=== Exercise description ===
Could you copy every line of the data that contains "label"?

___ Task input ___

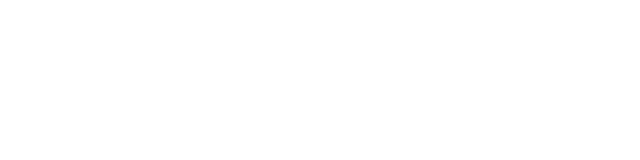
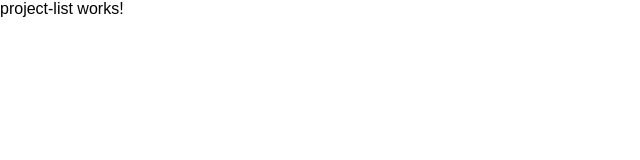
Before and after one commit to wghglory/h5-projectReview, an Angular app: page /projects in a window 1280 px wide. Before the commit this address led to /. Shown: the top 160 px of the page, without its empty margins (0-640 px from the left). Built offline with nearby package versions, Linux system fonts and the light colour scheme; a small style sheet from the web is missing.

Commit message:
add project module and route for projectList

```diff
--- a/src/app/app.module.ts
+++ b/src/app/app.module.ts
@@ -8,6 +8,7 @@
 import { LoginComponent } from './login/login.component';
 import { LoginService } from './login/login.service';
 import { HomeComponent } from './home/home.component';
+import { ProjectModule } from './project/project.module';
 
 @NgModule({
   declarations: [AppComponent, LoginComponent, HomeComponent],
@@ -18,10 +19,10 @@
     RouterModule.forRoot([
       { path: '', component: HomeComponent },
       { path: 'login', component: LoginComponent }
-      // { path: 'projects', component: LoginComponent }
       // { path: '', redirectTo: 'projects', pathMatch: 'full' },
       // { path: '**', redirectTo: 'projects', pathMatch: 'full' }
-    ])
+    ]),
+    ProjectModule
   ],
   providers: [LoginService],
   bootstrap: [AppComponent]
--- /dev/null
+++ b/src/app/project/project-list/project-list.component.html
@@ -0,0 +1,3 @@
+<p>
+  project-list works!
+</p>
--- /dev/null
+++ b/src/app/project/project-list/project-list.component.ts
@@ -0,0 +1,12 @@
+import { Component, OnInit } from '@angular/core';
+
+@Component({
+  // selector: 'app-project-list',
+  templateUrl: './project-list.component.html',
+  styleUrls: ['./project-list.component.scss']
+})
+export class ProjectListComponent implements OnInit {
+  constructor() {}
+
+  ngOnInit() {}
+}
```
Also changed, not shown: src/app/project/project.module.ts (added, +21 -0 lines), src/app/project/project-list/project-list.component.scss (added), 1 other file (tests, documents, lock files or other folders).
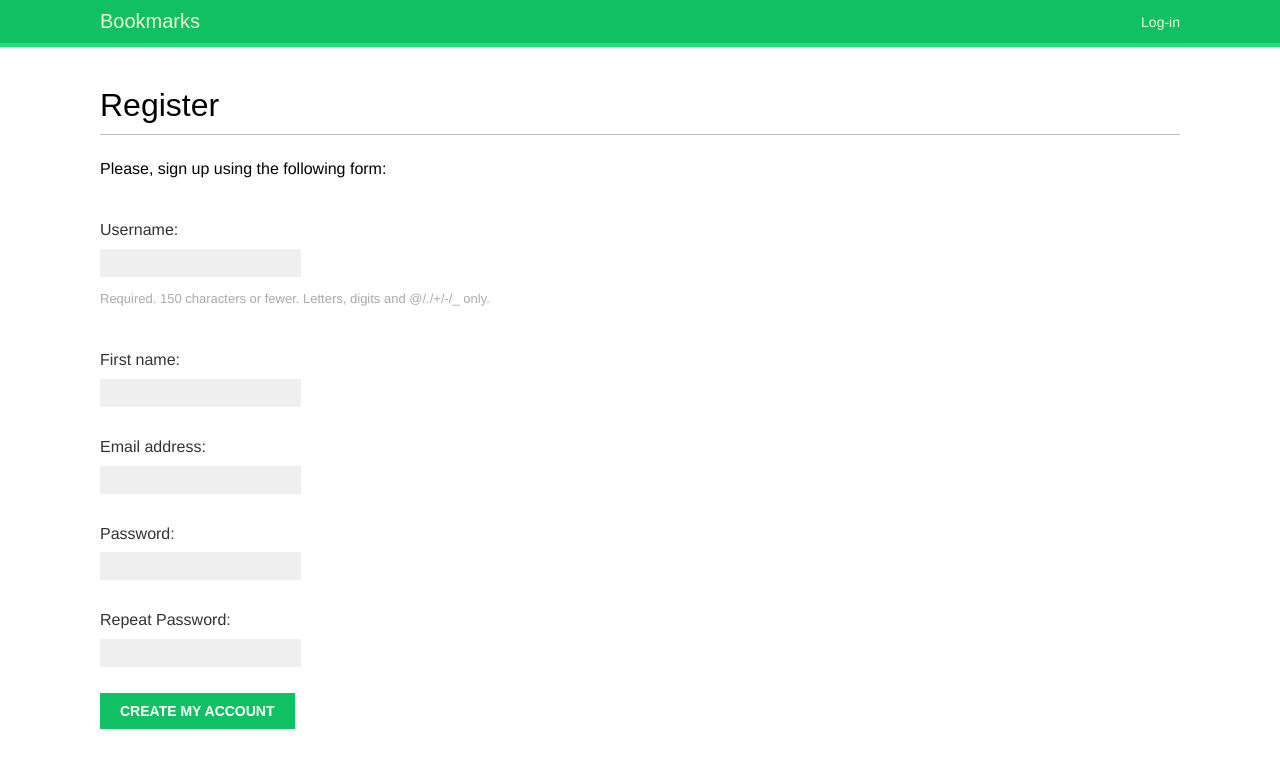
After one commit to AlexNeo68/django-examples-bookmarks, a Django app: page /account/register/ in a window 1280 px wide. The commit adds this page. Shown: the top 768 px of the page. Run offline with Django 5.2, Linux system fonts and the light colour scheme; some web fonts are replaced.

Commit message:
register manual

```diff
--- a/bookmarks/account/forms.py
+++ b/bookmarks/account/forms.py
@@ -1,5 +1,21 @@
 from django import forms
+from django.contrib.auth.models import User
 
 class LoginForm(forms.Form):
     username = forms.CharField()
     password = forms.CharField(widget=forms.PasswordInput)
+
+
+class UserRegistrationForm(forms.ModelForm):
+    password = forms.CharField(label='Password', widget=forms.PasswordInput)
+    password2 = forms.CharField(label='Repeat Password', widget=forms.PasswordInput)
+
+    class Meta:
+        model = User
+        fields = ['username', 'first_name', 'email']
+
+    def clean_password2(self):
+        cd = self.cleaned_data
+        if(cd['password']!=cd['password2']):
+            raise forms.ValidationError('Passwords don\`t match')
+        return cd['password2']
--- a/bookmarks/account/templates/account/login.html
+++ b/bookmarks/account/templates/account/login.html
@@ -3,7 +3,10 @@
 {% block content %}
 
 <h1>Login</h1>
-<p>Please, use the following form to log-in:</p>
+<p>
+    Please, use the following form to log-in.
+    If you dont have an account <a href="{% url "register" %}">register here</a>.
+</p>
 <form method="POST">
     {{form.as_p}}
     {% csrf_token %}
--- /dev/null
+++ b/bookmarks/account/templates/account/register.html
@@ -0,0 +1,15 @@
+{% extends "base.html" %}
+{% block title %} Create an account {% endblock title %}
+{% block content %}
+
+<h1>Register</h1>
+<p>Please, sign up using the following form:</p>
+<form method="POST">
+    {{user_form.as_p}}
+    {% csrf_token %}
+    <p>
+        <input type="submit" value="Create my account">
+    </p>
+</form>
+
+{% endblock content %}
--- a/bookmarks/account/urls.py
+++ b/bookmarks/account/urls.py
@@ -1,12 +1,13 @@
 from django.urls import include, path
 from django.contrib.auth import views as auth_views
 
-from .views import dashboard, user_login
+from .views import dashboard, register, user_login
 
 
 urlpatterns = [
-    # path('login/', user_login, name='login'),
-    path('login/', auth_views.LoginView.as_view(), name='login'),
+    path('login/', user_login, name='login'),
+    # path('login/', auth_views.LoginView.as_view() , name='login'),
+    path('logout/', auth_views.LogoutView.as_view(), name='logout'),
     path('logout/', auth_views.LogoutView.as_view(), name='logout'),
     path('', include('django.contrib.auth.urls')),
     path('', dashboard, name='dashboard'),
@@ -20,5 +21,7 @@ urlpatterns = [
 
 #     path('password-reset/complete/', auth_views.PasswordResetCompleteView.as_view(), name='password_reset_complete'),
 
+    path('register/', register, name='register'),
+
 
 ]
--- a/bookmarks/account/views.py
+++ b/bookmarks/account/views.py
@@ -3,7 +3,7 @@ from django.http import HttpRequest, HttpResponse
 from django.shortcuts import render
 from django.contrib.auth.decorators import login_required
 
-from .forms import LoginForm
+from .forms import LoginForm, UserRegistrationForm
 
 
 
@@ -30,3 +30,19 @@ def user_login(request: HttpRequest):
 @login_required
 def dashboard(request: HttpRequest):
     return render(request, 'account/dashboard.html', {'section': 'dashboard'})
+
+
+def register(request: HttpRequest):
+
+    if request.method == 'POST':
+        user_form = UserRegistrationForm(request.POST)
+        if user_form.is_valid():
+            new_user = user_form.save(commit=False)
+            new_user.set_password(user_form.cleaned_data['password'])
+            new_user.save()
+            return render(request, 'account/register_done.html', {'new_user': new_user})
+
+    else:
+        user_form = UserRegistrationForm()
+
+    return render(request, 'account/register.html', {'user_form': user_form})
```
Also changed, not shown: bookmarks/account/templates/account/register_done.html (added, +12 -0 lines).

___

=== Answer to the problem ===
+    password = forms.CharField(label='Password', widget=forms.PasswordInput)
+    password2 = forms.CharField(label='Repeat Password', widget=forms.PasswordInput)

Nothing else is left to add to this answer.